Recently I have been exploring how to teach both kids and the grownups alike how to curb impulsivity and other addictive/compulsive behaviors.
I came up with something that seems to work quite well, even for my 6-year-old who is learning how not to hit when angry, and my 9-year-old (and lots of people a lot older than 9!) how not to yell and get aggressive when angry.
That impulsive rush to action or aggressivity has “too much yang” written all over it. Usually there is is too much yang going around long before someone acts impulsively, but it can come up suddenly too.
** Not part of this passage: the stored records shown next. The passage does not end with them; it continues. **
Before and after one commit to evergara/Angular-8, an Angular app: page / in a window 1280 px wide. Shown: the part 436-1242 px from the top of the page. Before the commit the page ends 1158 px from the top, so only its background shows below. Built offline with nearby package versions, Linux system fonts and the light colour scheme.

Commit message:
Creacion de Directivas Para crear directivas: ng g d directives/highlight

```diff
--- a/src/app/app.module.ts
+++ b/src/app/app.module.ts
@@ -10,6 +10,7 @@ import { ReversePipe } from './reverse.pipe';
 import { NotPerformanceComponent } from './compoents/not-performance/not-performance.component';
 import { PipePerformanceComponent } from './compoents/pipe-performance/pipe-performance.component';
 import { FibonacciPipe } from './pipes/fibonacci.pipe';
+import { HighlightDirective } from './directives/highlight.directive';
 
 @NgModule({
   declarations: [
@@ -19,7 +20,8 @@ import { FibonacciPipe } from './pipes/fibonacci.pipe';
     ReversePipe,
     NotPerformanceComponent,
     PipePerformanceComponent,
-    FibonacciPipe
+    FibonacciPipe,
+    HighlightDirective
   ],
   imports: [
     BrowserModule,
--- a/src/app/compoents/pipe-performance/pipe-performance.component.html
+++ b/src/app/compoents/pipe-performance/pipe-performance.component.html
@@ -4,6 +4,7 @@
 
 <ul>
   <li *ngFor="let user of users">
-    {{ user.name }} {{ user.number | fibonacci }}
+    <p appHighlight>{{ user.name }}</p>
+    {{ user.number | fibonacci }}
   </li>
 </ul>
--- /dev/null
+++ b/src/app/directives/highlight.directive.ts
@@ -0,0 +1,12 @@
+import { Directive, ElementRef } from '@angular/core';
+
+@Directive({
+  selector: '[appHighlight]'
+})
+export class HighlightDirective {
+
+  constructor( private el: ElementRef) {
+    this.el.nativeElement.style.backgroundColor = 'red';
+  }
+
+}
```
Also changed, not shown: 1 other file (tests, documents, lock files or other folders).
So I came up with something very simple, which I find works for my daughter when she is angry, and it works for me when I would rather eat chocolate that do or feel something unpleasant. I call it the “stop-feel-talk” method.
First, to curb impulsivity, one must develop awareness of “going too fast” – we need to insert a moment of pause, which creates the possibility for making a choice instead of rushing ahead without thinking. If we tell ourselves to “stop” (for just a moment, or for longer), then freedom and maturity can grow out of that moment of yin-calm.
The second step is to “Feel”. Feel your body, and feel what feelings are underneath that drive to action. Is it really anger that wants expressing, or it is fear, or sadness, or another feeling?
Last, we “Talk”. It is not easy to find words for that feeling, but it feels so much better than lashing out when angry. This takes practice, and sometimes we need to be taught how to put words to what our body is feeling. But by putting those bodily feelings and emotions into words, we can communicate them to others. This often resolves a disagreement or argument in a yin-way: quietly, calmly, and often even more powerfully than a blast of yangy domination.
This same “Stop-Feel-Talk” method works very well for addictive or compulsive behaviors. Behind every compulsion is a body feeling and a trigger; if we can bring those out of the unconscious mind and into the world of words, we can start having choices about whether to act on the impulse to feed the addiction or not.
Wishing you freedom, peace and harmony,
Golden Eagle Feather